A hard, horrifying, sad, good day.

Image: Gethsemane by P. Solomon Raj

Image: Gethsemane by P. Solomon Raj

Last night during Bible Circle we read Mark 14 and 15 and then passed a talking stone to share what stood out to us. A lot of us noticed the disciples leaving Jesus. Or the loneliness of Jesus in those hours leading up to his death—he faced his accusers alone, he was alone when he was whipped and mocked. Where was everyone? Why did they sleep when he asked them to pray?

He told Peter, James, and John, “I am so sad that I feel as if I am dying. Stay here and keep awake with me.” Mark 14:34 (CEV)

I feel that I have felt that kind of sadness before. I have been so sad that I wondered if I would die from it. And whatever it is that I felt, I’m sure Jesus felt it more. We find it hard to offer one another companionship in that kind of sadness. We find it hard to sit and wait. Perhaps we would rather come to our own defense (“I will never betray you!”) or offer solutions. 

I thought about how Jesus says of Mary Magdalene, “She who has been forgiven much, loves much.” Mary had sat in that kind of lonely sadness before. She had no delusions that it would not find her, or that bad things wouldn’t happen to them all. And being loved in her own sadness, called out of her lonely sadness by Jesus gave her the strength to stay: to watch his death, care for his body, and show up at his tomb. Maybe Peter, James, and John just hadn’t been tested enough yet. 

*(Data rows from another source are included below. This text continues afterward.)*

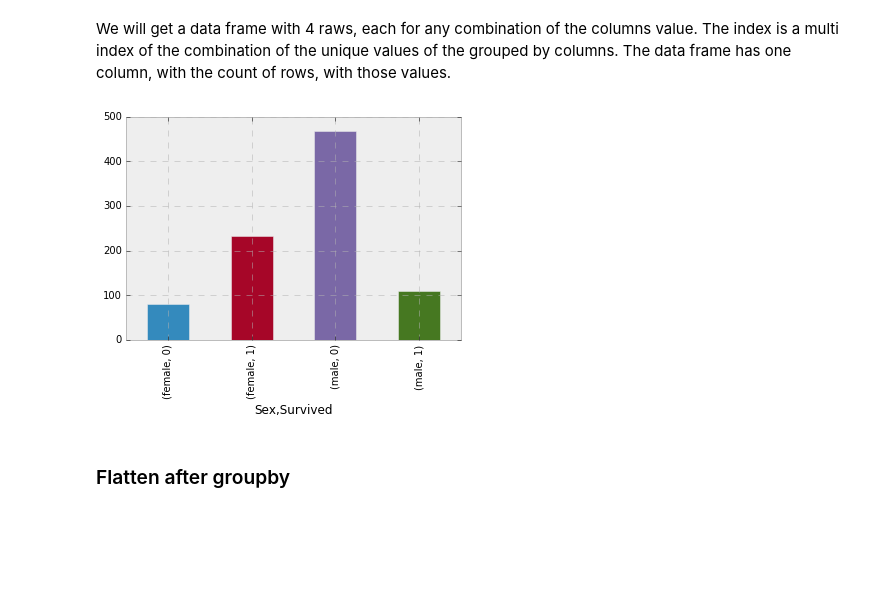
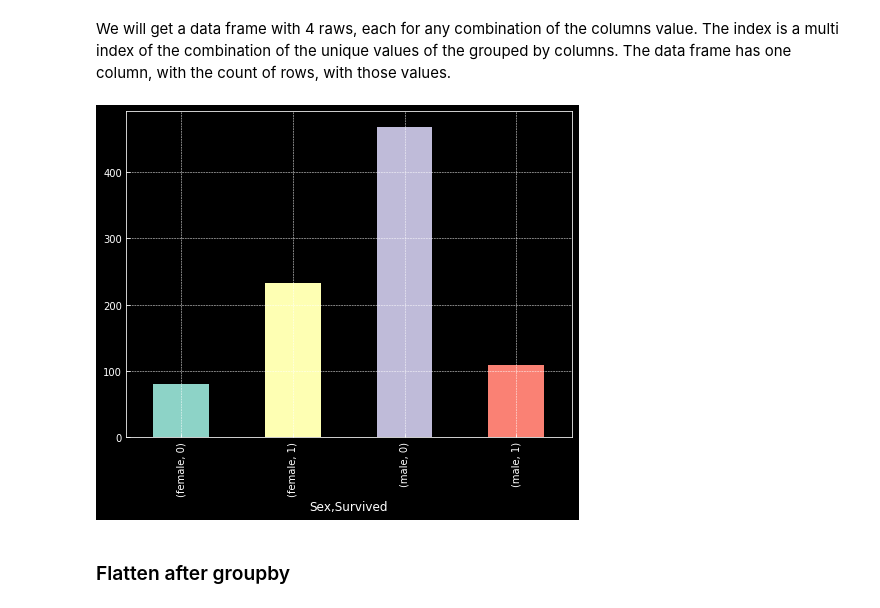
Before and after one commit to naomifridman/learn_python_pandas, a Jupyter notebook: pandas_groupby_titanic.ipynb, the cells around one changed output. Saved outputs shown, nothing was run; the diff lists cells and outputs as text; code cells hidden in the pictures; blank space fills up the shorter version.

```diff
--- a/pandas_groupby_titanic.ipynb
+++ b/pandas_groupby_titanic.ipynb
@@ -31,7 +31,7 @@ import os
 import matplotlib.pyplot as plt
 %matplotlib inline
 import numpy as np
-plt.style.use('bmh')
+plt.style.use('dark_background')
 from sklearn.preprocessing import StandardScaler
 import pandas as pd
 import seaborn as sns
@@ -47,7 +47,7 @@ Read only the following features:
 *	Fare: Passenger fare
 *	Embarked: Port of embarkation (C = Cherbourg; Q = Queenstown; S = Southampton)
 # %%
-cols = ['Survived','Pclass','Sex','Age','SibSp','Parch','Fare','Embarked']
+cols = ['Survived','Pclass','Sex','Age','SibSp','Embarked']
 df= pd.read_csv('data.csv',usecols = cols)
 df.head()
 # %% [output]
@@ -192,9 +190,9 @@ Name: Survived, dtype: int64
 # %% [markdown]
 We will get a data frame with 4 raws, each for any combination of the columns value. The index is a multi index of the combination of the unique values of the grouped by columns. The data frame has one column, with the count of rows, with those values.
 # %%
-df.groupby(['Sex', 'Survived'] )['Survived'].count().plot.bar();
+df.groupby(['Sex', 'Survived'] )['Survived'].count().plot.bar(figsize=(8, 6));
 # %% [output]
-[figure, old version]
+[figure, new version]
 # %% [markdown]
 ### Flatten after groupby
 # %% [markdown]
```
Also changed, not shown: parts of 20 cells of this notebook.
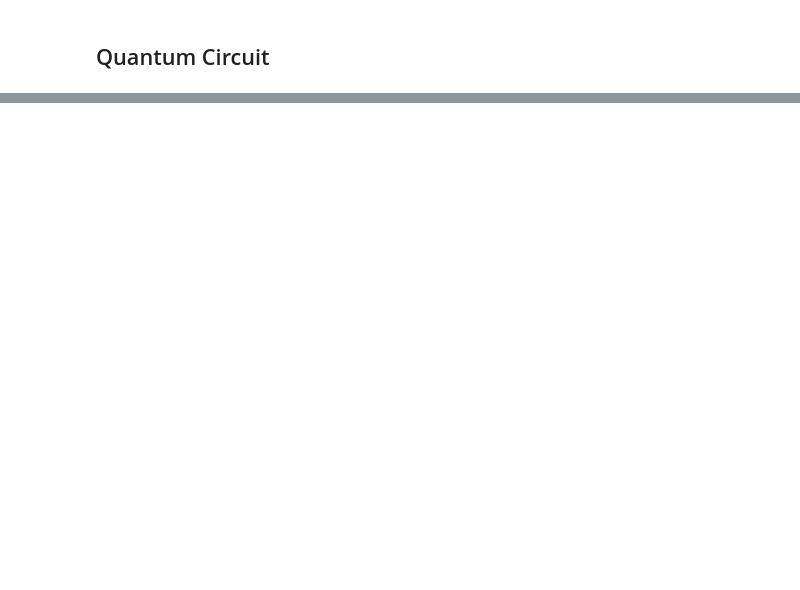
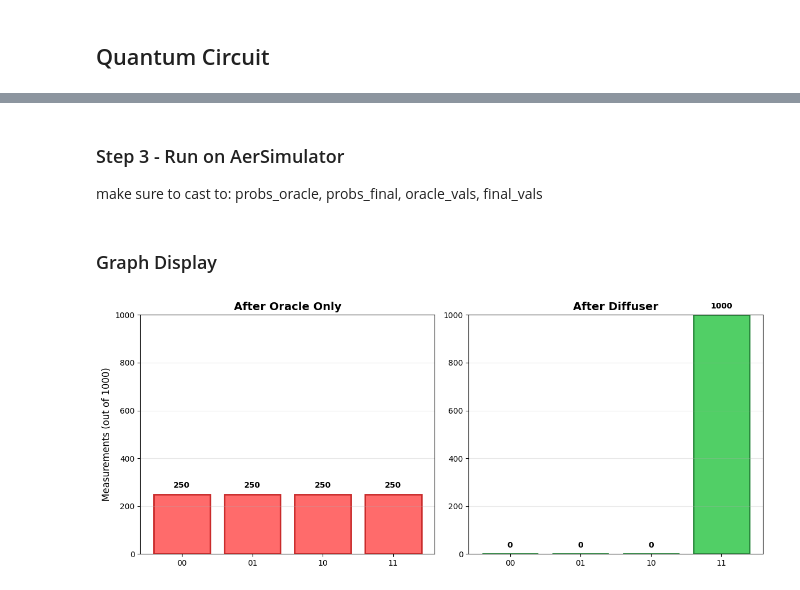
Before and after one commit to xandergot/AdvancedQuiskitDemo, a Jupyter notebook: circuit.ipynb, the cells around one changed output, grey strips where cells are left out. Saved outputs shown, nothing was run; the diff lists cells and outputs as text; code cells hidden in the pictures; blank space fills up the shorter version.

```diff
--- a/circuit.ipynb
+++ b/circuit.ipynb
@@ -25,0 +39,41 @@ qc.draw(output='mpl', scale=0.8)
+# %% [markdown]
+### Step 3 - Run on AerSimulator
+make sure to cast to: probs_oracle, probs_final, oracle_vals, final_vals
+# %% [markdown]
+### Graph Display
+# %%
+probs_oracle = np.abs(sv_after_oracle)**2
+probs_final = np.abs(sv_final)**2
+
+states = ['00', '01', '10', '11']
+
+oracle_vals = [int(probs_oracle[i] * 1000) for i in range(4)]
+final_vals = [int(probs_final[i] * 1000) for i in range(4)]
+
+fig, (ax1, ax2) = plt.subplots(1, 2, figsize=(12, 5))
+
+bars1 = ax1.bar(states, oracle_vals, color='#FF6B6B', edgecolor='#C92A2A', linewidth=2)
+ax1.set_title('After Oracle Only', fontsize=14, fontweight='bold')
+ax1.set_ylabel('Measurements (out of 1000)', fontsize=12)
+ax1.set_ylim(0, 1000)
+ax1.grid(True, alpha=0.3, axis='y')
+
+bars2 = ax2.bar(states, final_vals, color='#51CF66', edgecolor='#2B8A3E', linewidth=2)
+ax2.set_title('After Diffuser', fontsize=14, fontweight='bold')
+ax2.set_ylim(0, 1000)
+ax2.grid(True, alpha=0.3, axis='y')
+
+for bar in bars1:
+    height = bar.get_height()
+    ax1.text(bar.get_x() + bar.get_width()/2., height + 20,
+             f'{int(height)}', ha='center', va='bottom', fontweight='bold')
+
+for bar in bars2:
+    height = bar.get_height()
+    ax2.text(bar.get_x() + bar.get_width()/2., height + 20,
+             f'{int(height)}', ha='center', va='bottom', fontweight='bold')
+
+plt.tight_layout()
+plt.show()
+# %% [output]
+[figure, added]
```
Also changed, not shown: parts of 12 cells of this notebook, 3 other files.
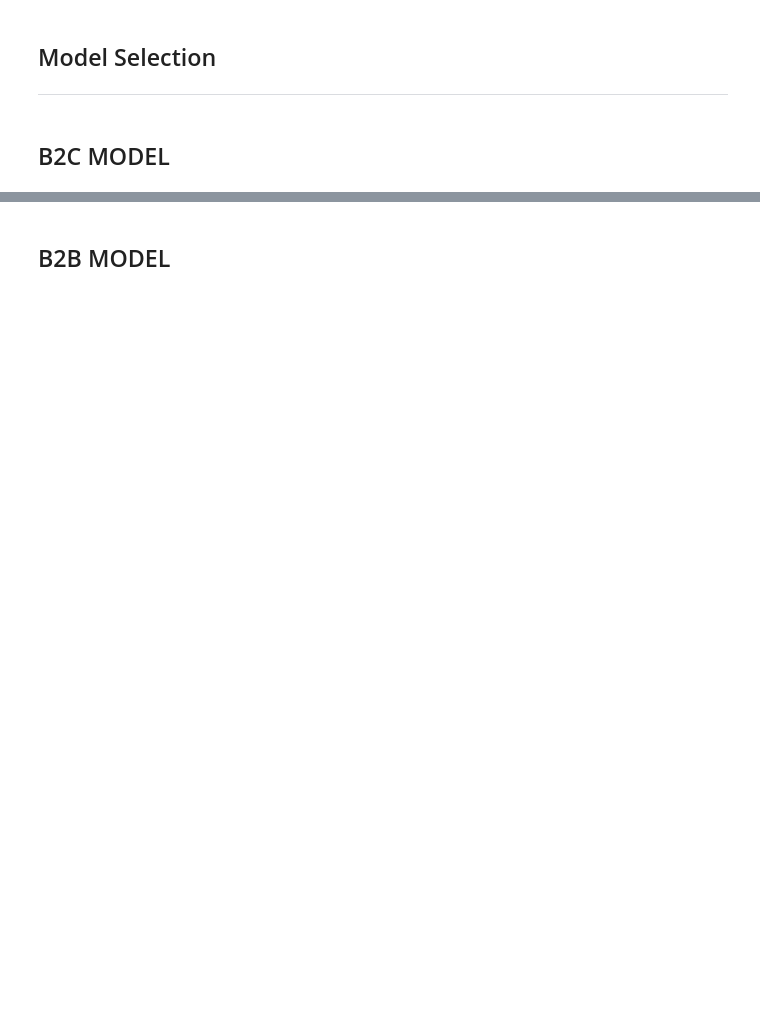
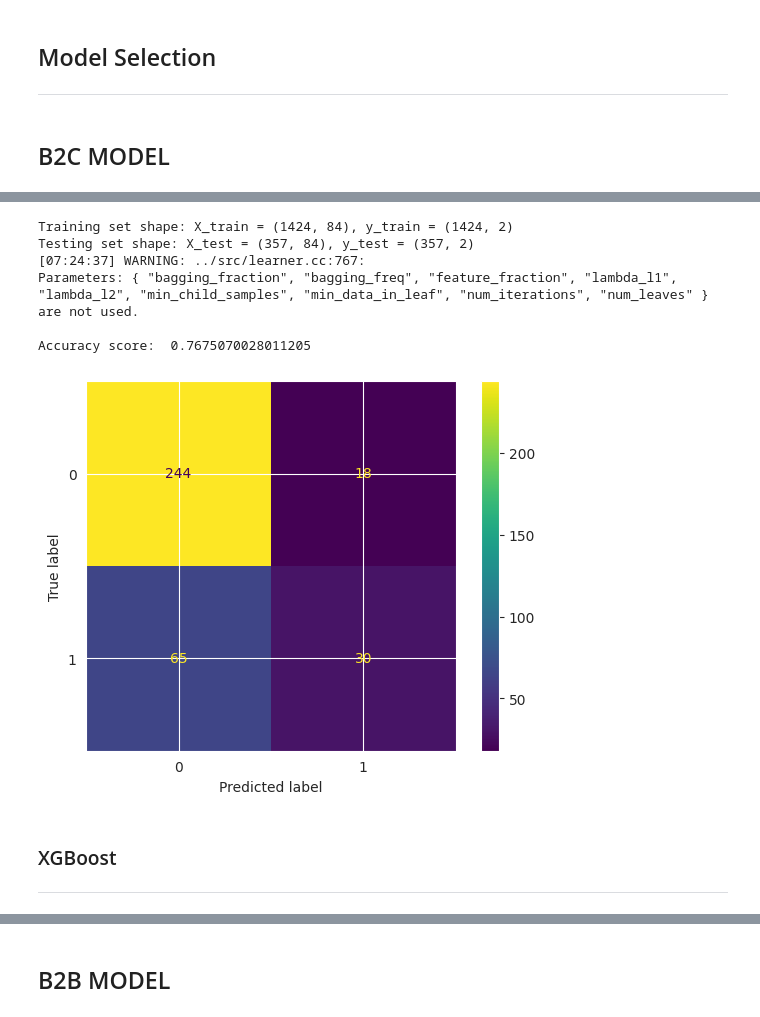
Before and after one commit to cvillela/amplemarket_challenge, a Jupyter notebook: challenge.ipynb, the cells around one changed output, grey strips where cells are left out. Drawn from its saved outputs; the diff is of its cells as text; code cells hidden in the pictures; blank space fills up the shorter version.

```diff
--- a/challenge.ipynb
+++ b/challenge.ipynb
@@ -1313,12 +1382,12 @@ def objective(trial):
         "metric": "binary_logloss",
         "verbosity": -1,
         "boosting_type": "gbdt",
-        "lambda_l1": trial.suggest_loguniform("lambda_l1", 1e-8, 10.0),
-        "lambda_l2": trial.suggest_loguniform("lambda_l2", 1e-8, 10.0),
+        "lambda_l1": trial.suggest_float("lambda_l1", 1e-8, 10.0),
+        "lambda_l2": trial.suggest_float("lambda_l2", 1e-8, 10.0),
         "num_leaves": trial.suggest_int("num_leaves", 2, 256),
-        "learning_rate": trial.suggest_loguniform("learning_rate", 1e-4, 1.0),
-        "feature_fraction": trial.suggest_uniform("feature_fraction", 0.1, 1.0),
-        "bagging_fraction": trial.suggest_uniform("bagging_fraction", 0.1, 1.0),
+        "learning_rate": trial.suggest_float("learning_rate", 1e-4, 1.0),
+        "feature_fraction": trial.suggest_float("feature_fraction", 0.1, 1.0),
+        "bagging_fraction": trial.suggest_float("bagging_fraction", 0.1, 1.0),
         "bagging_freq": trial.suggest_int("bagging_freq", 1, 7),
         "min_child_samples": trial.suggest_int("min_child_samples", 5, 100),
         "min_data_in_leaf": trial.suggest_int("min_data_in_leaf", 5, 100),
@@ -1328,8 +1397,8 @@ def objective(trial):
     }
 
     # Train and evaluate the model
-    model = lgb.train(params, lgb.Dataset(X_train, label=y_train_b2c), valid_sets=[lgb.Dataset(X_test, label=y_test_b2c)], verbose_eval=False)
-    y_pred = model.predict(X_test)
+    model = lgb.train(params, lgb.Dataset(X_train_b2c, label=y_train_b2c), valid_sets=[lgb.Dataset(X_test_b2c, label=y_test_b2c)], verbose_eval=False)
+    y_pred = model.predict(X_test_b2c)
 
     accuracy = accuracy_score(y_test_b2c, [1 if p>0.5 else 0 for p in y_pred])
     return accuracy
@@ -1341,4 +1410,6 @@ study.optimize(objective, n_trials=100)
 # Print the best hyperparameters and accuracy score
 print("Best hyperparameters: ", study.best_params)
 print("Best accuracy score: ", study.best_value)
+
+b2c_lgb_best_params = study.best_params
 # %% [output]
@@ -1364,0 +1444,43 @@ print("Best accuracy score: ", study.best_value)
+# %%
+# Define best hyperparameters found by Optuna
+best_params = b2c_lgb_best_params
+
+# split the dataframe into training and testing sets
+X_train, X_test, y_train, y_test = train_test_split(X, y, test_size=0.2, random_state=42)
+
+# print the shapes of the resulting sets
+print("Training set shape: X_train = {}, y_train = {}".format(X_train.shape, y_train.shape))
+print("Testing set shape: X_test = {}, y_test = {}".format(X_test.shape, y_test.shape))
+
+y_train_b2c = y_train['B2C'].to_list()
+y_train_b2b = y_train['B2B'].to_list()
+
+y_test_b2c = y_test['B2C'].to_list()
+y_test_b2b = y_test['B2B'].to_list()
+
+# Train the XGBoost model using the best hyperparameters
+model_b2c_lgb = xgb.XGBClassifier(**best_params, gpu_id=device_id)
+model_b2c_lgb.fit(X_train, y_train_b2c)
+
+# Make predictions on test data
+y_pred_b2c = model_b2c_lgb.predict(X_test)
+
+# Evaluate model performance
+accuracy = accuracy_score(y_test_b2c, y_pred_b2c)
+print("Accuracy score: ", accuracy)
+
+cm = confusion_matrix(y_test_b2c, y_pred_b2c)
+disp = ConfusionMatrixDisplay(confusion_matrix=cm)
+disp.plot()
+plt.show()
+# %% [output]
+Training set shape: X_train = (1424, 84), y_train = (1424, 2)
+Testing set shape: X_test = (357, 84), y_test = (357, 2)
+[07:24:37] WARNING: ../src/learner.cc:767:
+Parameters: { "bagging_fraction", "bagging_freq", "feature_fraction", "lambda_l1", "lambda_l2", "min_child_samples", "min_data_in_leaf", "num_iterations", "num_leaves" } are not used.
+
+Accuracy score:  0.7675070028011205
+[figure, added]
+# %% [markdown]
+### XGBoost
+---
```
Also changed, not shown: parts of 21 cells of this notebook.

They would be, and later, that same ability shows up in them. 

And there Jesus was, steadfast in love while they all fumbled, chopped people’s ears off, ran away, swore they didn’t know him. He remained in love. They couldn’t take that away from him, though they stripped him of dignity and life. 

I find it so hard to keep my own brain from looping into a poor-me story. Sad and abandoned, lonely and misunderstood. Even in my beautiful, abundant, untouched-by-violence life, I find this hard. I feel the strength of what Jesus did, remaining in love, not blaming, not resisting. I want to lean into him in this moment. Allowing, accepting, being ready for the road God gave him to travel. I want to be like that. I also want to learn from him to sit with others in their sadness.

My heart is heavy with his death and his loneliness. And the Father in that moment bore deep and heavy suffering as well. The suffering of the Son, the grief of the Father. The love between them in that moment. For what? For a new creation of reconciliation, oneness between God and humanity.

At the end of the discussion last night, we remembered that this story would be the worst ever if not for the resurrection. Jesus endured for the joy set before him. I am about as crappy in centering myself, feeling badly for myself, and being defensive, as any of the disciples were. And yet we all are loved into a new reconciliation, a connectedness that contains a million seeds of possibility- things God and we can do and be together because of this suffering. 

What a day. A hard, horrifying, sad, good day.